Smart enemies

Wizards can cause damage easily, but the enemies should know that, or find it out early in the fight. So they concentrate on the wizards. After the first or second crossbow bolt most wizards are barely standing on 1-2 Wounds, which is a very good incentive for the rest of the party to defend them, and for them to frantically try to stay alive. A few goblins with bows pose minimal threat to any fighter in medium armor, but they can knock a wizard down a few pegs in a single sneak attack salvo. So enemies being reasonable and not stupid, and trying to take out major threats can do wonders for combat encounters. I used this several times with a Journeyman Light wizard and his insane Eye-laser.

Not-smart allies

Wizards are supposed to be feared and hated in most of the Old World, so play with that. Have allies or bystanders around, or simply set up circumstances where blatant and flashy magic use would cause problems. This incentivizes planning on part of the players and makes them think twice about using magic to solve all problems. Because if you are allied with Sigmarite zealots while fighting orcs, subtle magics might remain unnoticed, but a burning missle of death would cause questions, which could lead to burning death on part of the caster. I also did tries out this one, the end result being the party slaughtering both the attacking goblins and the caravan they wanted to save. It was pretty interesting combat- and roleplayingwise as well.

Hordes of mooks

Most wizards don't get real AOE attacks until later careers, and while mooks pose only moderate threat to a well-equipped character, most wizards would have trouble with a lot of zombies/skeletons coming their way. A single one, or even half a dozen pose no real threat to a wizard, but a dozen or two would pose enough of a threat. The important part is that they are unable to blast enough of them in time, so they need tactics and strategy to win. Hordes of mooks are one of the things that armored fighters with Parry and Dodge can handle much easier than wizards, at least in my experience.

A boss with adds

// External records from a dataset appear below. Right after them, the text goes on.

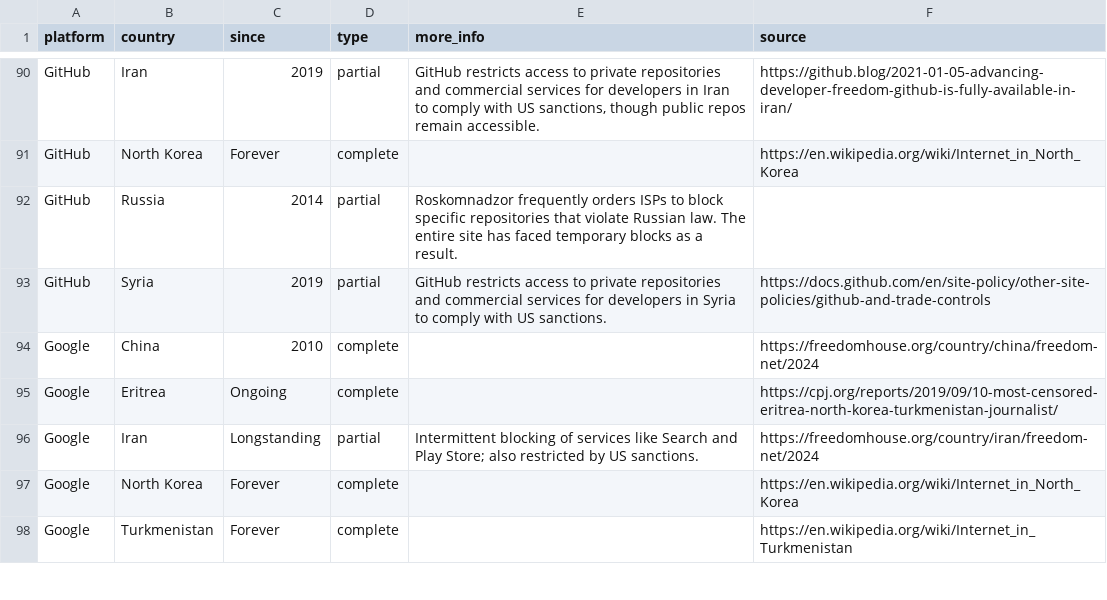
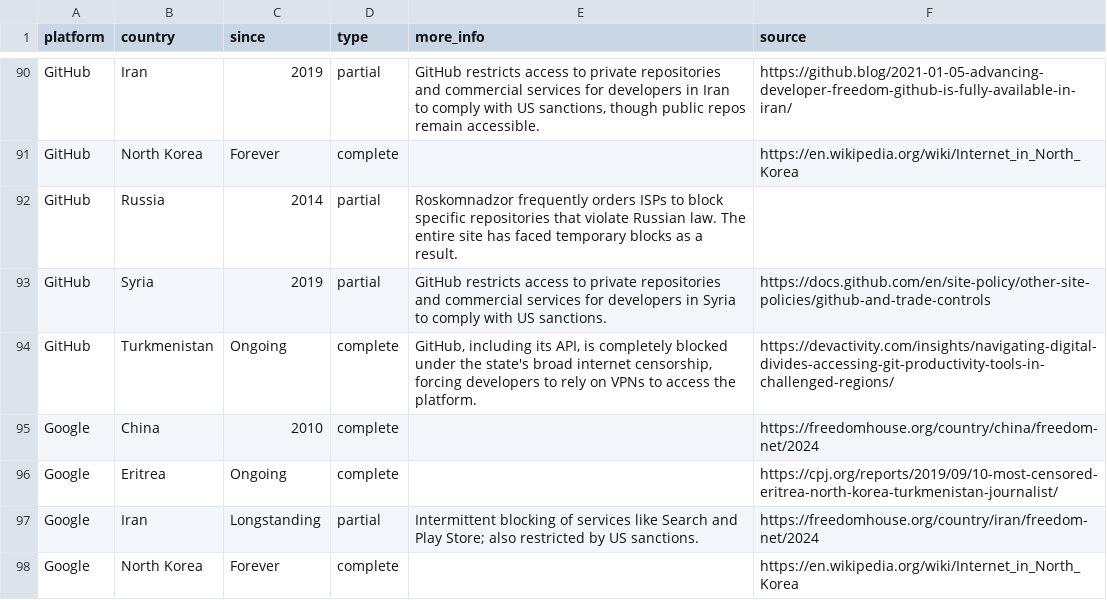
Before and after one commit to vimal7890/Censorship-Tracker, a CSV file: censorship_data.csv, drawn as a sheet; only a part is shown, gaps mark what is left out; the shorter side is filled out with more unchanged rows.

Commit message:
Add GitHub's complete block in Turkmenistan

```diff
--- a/censorship_data.csv
+++ b/censorship_data.csv
@@ -93,2 +93,3 @@ GitHub,Russia,2014,partial,Roskomnadzor frequently orders ISPs to block specific
 GitHub,Syria,2019,partial,GitHub restricts access to private repositories and commercial services for developers in Syria to comply with US sanctions.,https://docs.github.com/en/site-policy/other-site-policies/github-and-trade-controls
+GitHub,Turkmenistan,Ongoing,complete,"GitHub, including its API, is completely blocked under the state's broad internet censorship, forcing developers to rely on VPNs to access the platform.",https://devactivity.com/insights/navigating-digital-divides-accessing-git-productivity-tools-in-challenged-regions/
 Google,China,2010,complete,,https://freedomhouse.org/country/china/freedom-net/2024
```
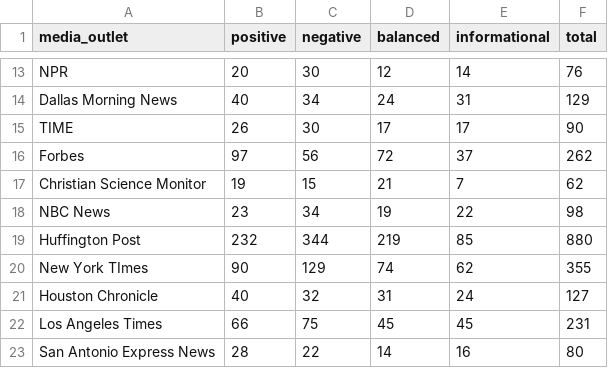
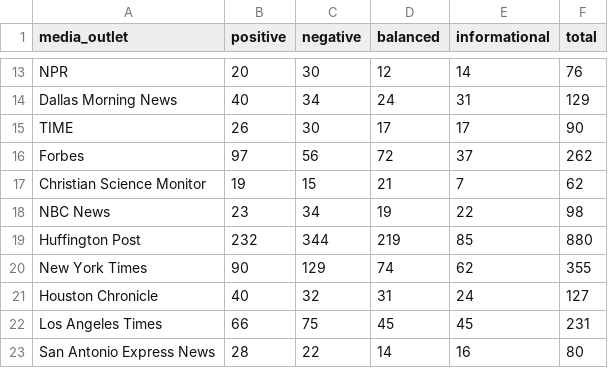
Before and after one commit to alonsoag86/msdv-final, a CSV file: js/media_tendency.csv, drawn as a sheet; only a part is shown, gaps mark what is left out.

```diff
--- a/js/media_tendency.csv
+++ b/js/media_tendency.csv
@@ -19,3 +19,3 @@ NBC News,23,34,19,22,98
 Huffington Post,232,344,219,85,880
-New York TImes,90,129,74,62,355
+New York Times,90,129,74,62,355
 Houston Chronicle,40,32,31,24,127
```
Also changed, not shown: 4 other files.
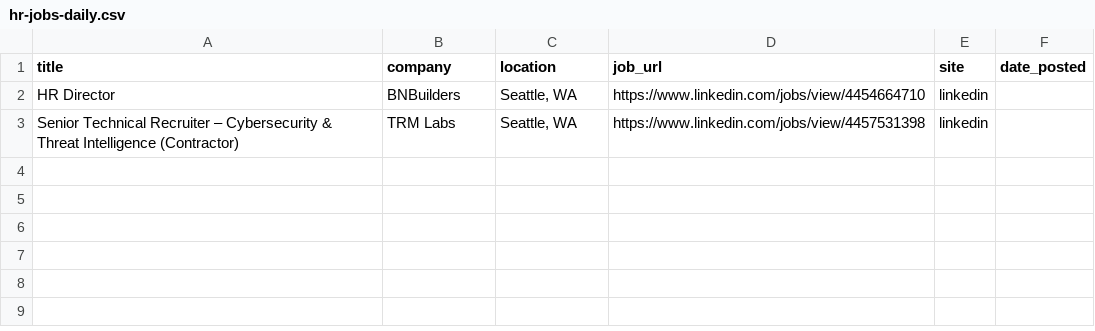
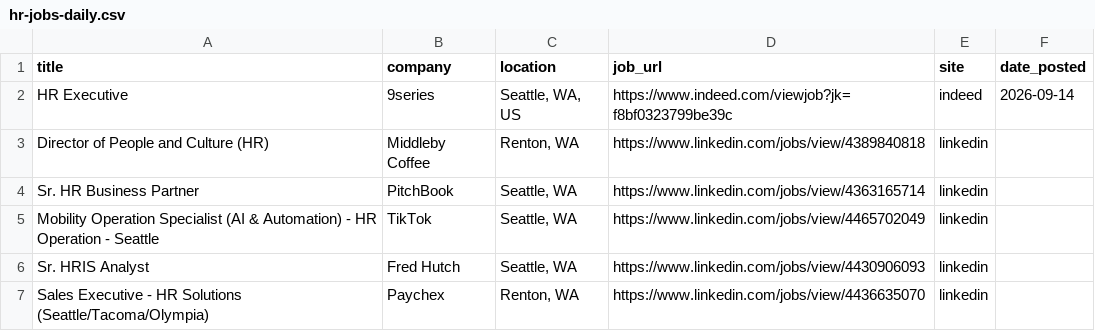
Before and after one commit to ayakacall/prospector, a CSV file: data/hr-jobs-daily.csv, drawn as a sheet.

```diff
--- a/data/hr-jobs-daily.csv
+++ b/data/hr-jobs-daily.csv
@@ -1,3 +1,7 @@
 title,company,location,job_url,site,date_posted
-HR Director,BNBuilders,"Seattle, WA",https://www.linkedin.com/jobs/view/4454664710,linkedin,
-Senior Technical Recruiter – Cybersecurity & Threat Intelligence (Contractor),TRM Labs,"Seattle, WA",https://www.linkedin.com/jobs/view/4457531398,linkedin,
+HR Executive,9series,"Seattle, WA, US",https://www.indeed.com/viewjob?jk=f8bf0323799be39c,indeed,2026-09-14
+Director of People and Culture (HR),Middleby Coffee,"Renton, WA",https://www.linkedin.com/jobs/view/4389840818,linkedin,
+Sr. HR Business Partner,PitchBook,"Seattle, WA",https://www.linkedin.com/jobs/view/4363165714,linkedin,
+Mobility Operation Specialist (AI & Automation) - HR Operation - Seattle,TikTok,"Seattle, WA",https://www.linkedin.com/jobs/view/4465702049,linkedin,
+Sr. HRIS Analyst,Fred Hutch,"Seattle, WA",https://www.linkedin.com/jobs/view/4430906093,linkedin,
+Sales Executive - HR Solutions (Seattle/Tacoma/Olympia),Paychex,"Renton, WA",https://www.linkedin.com/jobs/view/4436635070,linkedin,
```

A wizard might be able to cause a great deal of damage, but anything that can take it due to armor and high Toughness (Rat-ogre, Minotaur, etc) can stall them for several rounds. If said boss has minions of their own, especially ones who are smart, combat gets interesting again, as the wizards have to choose between blasting and trying to survive, while the others have to balance themselves between defending the wizards and killing things. I sort of tried this, though the wizard opted to go full blasting and ended up burning a Fate point.

What not to try

Wizards vs wizards. Because rocket tag is not fun or tactical, and the winner usually comes down to luck. It is very much in-line with WFRPs spirit, but it doesn't make for interesting or tactical combat.


You must log in to answer this question.

Not the answer you're looking for? Browse other questions tagged .